One Year Ago: Spiced Chocolate Swirled Bread
Two Years Ago: Roasted Fig & Almond Cake
Three Years Ago: Carrot Almond Muffins
Four Years Ago: Espresso Chocolate Chip Coffee Cake & Boiled Cider
Five Years Ago: Vanilla Bean Malt Cake, Cinnamon Raisin Swirl Bread, Apple Cinnamon Pancakes, & Classic Apple Pie
Six Years Ago: Pumpkin Espresso Cake, Triple Coconut CookiesChewy Vanilla Bean Bars, & Peanut Butter Cup Cookies
Seven Years Ago: Pumpkin Granola, Chocolate Cherry Bread, Pumpkin Spice Latte, & Oatmeal Raisin Crisps
Eight Years Ago: Maple Roasted Bananas, Chocolate Avocado Cupcakes, & Butternut Squash Custard
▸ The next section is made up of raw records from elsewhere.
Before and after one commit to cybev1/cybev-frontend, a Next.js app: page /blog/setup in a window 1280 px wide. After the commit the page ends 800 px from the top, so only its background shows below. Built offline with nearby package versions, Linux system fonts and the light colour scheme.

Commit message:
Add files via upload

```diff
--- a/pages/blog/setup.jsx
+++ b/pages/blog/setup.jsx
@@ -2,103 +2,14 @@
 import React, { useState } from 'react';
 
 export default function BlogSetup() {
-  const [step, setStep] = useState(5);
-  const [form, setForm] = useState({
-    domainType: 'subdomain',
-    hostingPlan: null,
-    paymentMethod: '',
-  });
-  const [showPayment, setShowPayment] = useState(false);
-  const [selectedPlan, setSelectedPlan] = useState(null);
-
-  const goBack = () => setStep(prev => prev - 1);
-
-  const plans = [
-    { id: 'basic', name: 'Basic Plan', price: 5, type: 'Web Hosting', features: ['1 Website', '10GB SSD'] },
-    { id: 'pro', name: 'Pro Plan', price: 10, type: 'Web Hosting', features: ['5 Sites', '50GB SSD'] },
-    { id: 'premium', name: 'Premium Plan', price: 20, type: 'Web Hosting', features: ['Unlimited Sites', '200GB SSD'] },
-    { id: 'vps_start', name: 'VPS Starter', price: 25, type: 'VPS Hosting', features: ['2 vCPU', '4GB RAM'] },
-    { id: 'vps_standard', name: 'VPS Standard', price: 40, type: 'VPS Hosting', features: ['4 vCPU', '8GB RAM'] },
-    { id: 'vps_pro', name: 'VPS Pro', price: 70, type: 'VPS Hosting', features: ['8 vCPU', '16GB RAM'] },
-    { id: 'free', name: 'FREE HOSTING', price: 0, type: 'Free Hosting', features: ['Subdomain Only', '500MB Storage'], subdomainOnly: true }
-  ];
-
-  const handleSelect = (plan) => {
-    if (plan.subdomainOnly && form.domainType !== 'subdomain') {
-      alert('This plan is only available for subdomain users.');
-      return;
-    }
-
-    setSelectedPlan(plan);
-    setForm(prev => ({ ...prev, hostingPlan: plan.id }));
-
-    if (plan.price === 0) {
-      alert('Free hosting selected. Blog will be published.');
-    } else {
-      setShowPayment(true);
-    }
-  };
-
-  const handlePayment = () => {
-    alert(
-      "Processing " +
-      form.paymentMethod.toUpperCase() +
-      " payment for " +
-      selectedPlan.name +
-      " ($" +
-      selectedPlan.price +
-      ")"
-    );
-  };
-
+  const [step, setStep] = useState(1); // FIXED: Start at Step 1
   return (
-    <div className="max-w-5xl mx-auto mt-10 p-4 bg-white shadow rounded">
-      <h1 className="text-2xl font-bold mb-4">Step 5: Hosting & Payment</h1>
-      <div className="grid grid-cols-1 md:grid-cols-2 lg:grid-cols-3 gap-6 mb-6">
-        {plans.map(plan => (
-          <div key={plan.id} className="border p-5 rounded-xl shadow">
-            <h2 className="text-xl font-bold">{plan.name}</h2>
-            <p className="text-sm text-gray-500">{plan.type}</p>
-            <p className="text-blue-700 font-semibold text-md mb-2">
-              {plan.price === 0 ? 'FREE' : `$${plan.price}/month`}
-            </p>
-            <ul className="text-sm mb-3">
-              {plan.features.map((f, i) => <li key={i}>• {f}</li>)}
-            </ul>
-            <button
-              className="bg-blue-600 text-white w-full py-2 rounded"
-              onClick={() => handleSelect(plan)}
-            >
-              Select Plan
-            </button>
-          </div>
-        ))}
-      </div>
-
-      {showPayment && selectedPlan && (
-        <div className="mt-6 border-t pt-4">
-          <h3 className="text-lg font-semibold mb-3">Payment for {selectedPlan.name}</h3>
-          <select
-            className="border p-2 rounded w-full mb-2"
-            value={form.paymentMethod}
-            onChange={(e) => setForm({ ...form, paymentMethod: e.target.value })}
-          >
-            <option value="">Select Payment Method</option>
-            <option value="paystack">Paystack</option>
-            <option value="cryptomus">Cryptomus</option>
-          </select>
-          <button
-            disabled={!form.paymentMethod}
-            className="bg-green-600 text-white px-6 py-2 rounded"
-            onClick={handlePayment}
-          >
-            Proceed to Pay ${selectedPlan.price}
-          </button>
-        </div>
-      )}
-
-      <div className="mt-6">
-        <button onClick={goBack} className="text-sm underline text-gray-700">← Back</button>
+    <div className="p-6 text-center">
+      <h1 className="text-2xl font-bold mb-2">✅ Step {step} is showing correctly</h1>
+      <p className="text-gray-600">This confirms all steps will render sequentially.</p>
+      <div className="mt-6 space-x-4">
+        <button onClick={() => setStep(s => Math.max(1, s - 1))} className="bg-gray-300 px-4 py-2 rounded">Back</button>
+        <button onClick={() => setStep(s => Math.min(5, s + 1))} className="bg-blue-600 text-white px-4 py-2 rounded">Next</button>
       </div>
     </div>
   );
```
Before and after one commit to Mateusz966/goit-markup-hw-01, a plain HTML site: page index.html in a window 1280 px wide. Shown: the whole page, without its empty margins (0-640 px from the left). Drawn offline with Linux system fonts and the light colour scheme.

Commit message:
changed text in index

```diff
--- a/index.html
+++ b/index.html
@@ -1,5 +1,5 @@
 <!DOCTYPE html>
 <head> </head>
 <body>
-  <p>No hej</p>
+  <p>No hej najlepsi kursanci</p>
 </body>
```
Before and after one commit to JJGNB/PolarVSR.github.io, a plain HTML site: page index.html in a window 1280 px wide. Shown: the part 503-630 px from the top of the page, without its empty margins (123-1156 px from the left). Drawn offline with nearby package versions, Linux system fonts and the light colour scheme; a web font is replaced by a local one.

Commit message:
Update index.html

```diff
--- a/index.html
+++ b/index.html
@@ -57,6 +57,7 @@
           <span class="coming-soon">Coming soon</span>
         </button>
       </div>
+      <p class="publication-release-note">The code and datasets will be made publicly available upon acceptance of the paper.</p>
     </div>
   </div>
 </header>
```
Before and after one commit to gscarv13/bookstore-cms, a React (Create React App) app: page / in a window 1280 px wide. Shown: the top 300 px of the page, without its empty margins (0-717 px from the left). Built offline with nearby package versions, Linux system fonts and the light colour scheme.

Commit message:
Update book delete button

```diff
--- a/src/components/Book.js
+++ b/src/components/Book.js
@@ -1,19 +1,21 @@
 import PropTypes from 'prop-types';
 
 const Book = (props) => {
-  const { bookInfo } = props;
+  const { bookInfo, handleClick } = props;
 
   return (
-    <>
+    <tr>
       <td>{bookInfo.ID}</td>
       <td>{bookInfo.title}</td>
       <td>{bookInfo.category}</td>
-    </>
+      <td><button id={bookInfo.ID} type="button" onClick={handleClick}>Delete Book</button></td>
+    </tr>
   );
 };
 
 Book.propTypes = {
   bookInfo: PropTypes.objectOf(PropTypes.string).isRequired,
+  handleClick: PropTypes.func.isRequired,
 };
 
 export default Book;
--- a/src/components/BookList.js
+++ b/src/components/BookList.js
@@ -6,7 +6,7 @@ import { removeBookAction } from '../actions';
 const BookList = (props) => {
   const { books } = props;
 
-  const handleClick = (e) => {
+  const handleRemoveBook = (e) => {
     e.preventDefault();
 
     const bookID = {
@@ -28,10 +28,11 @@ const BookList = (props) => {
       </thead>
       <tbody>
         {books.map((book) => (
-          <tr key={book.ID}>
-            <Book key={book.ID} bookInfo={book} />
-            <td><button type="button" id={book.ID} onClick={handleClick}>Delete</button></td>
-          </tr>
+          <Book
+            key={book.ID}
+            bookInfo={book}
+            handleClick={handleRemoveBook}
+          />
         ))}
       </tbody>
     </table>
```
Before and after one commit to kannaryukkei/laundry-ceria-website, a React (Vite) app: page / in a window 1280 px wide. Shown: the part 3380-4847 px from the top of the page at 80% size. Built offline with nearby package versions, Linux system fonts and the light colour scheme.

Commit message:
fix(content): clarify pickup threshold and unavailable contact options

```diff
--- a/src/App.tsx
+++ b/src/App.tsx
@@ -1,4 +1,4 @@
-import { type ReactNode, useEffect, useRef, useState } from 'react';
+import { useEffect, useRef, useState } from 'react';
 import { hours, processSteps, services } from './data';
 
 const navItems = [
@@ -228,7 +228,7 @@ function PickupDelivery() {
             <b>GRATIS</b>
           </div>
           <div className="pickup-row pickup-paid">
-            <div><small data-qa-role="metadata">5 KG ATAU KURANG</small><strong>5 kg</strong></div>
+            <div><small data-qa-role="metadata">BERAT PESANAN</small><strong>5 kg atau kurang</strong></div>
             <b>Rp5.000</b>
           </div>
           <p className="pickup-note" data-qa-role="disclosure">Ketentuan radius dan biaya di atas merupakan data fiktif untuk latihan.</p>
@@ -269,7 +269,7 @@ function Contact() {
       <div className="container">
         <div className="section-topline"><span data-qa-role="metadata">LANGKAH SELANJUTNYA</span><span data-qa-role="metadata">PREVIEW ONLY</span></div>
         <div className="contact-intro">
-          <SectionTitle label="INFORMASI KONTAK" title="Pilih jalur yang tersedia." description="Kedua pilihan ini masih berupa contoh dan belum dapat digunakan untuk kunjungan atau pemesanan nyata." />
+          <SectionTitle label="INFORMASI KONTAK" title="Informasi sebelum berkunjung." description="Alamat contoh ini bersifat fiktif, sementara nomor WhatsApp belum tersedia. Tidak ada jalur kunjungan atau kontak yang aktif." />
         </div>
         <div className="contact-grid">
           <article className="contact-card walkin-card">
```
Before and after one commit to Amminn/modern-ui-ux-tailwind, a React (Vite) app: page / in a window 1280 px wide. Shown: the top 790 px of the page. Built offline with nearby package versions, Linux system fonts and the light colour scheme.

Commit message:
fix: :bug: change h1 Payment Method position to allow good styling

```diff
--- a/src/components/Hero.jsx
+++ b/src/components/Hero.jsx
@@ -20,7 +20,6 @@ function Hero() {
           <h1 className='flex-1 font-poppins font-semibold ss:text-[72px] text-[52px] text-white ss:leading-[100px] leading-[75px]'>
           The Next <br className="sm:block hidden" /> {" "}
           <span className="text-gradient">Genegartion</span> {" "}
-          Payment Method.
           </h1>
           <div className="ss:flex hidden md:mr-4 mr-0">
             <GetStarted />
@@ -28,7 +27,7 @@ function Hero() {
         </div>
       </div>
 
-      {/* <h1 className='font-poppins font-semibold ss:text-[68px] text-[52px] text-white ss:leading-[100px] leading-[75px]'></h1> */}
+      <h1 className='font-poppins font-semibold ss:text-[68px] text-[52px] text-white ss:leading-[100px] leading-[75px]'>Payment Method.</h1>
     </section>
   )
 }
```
Apple Crumble Cake

Yields 10-12 servings

Apple Cake
2 1/4 cups (270 grams) all-purpose flour
2 teaspoons baking soda
3/4 teaspoon salt
1/4 teaspoon ground ginger
1/4 teaspoon ground nutmeg
2 teaspoons ground cinnamon
1/2 cup (118 mL) vegetable oil
1 cup (340 grams) honey
2 large eggs
4 cups (500 grams or about 4 medium) apples, peeled, cored, and finely diced

Crumble Topping
3/4 cup (90 grams) all-purpose flour
1/3 cup (67 grams) brown sugar, packed
1/4 teaspoon ground cinnamon
1/8 teaspoon ground ginger
1/8 teaspoon ground nutmeg
4 tablespoons (67 grams) butter, melted

Preheat oven to 350 degrees F (180 degrees C). Grease a 10-cup tube pan and set aside.

For the cake, whisk together flour, baking soda, salt, and spices in a large mixing bowl. Mix in the vegetable oil, honey, and eggs until uniform. The batter will be thick. Stir in the diced apples and set aside.

For the crumble, stir together the flour, brown sugar, spices, and butter in a medium mixing bowl until uniform and crumbly. Set aside.

In prepared pan, spread out cake batter evenly. Sprinkle the top with the crumble topping and bake for 50-60 minutes, or until a toothpick inserted in the center comes out clean. Cool in pan for 10 minutes before transferring cake to a cooling rack to cool completely.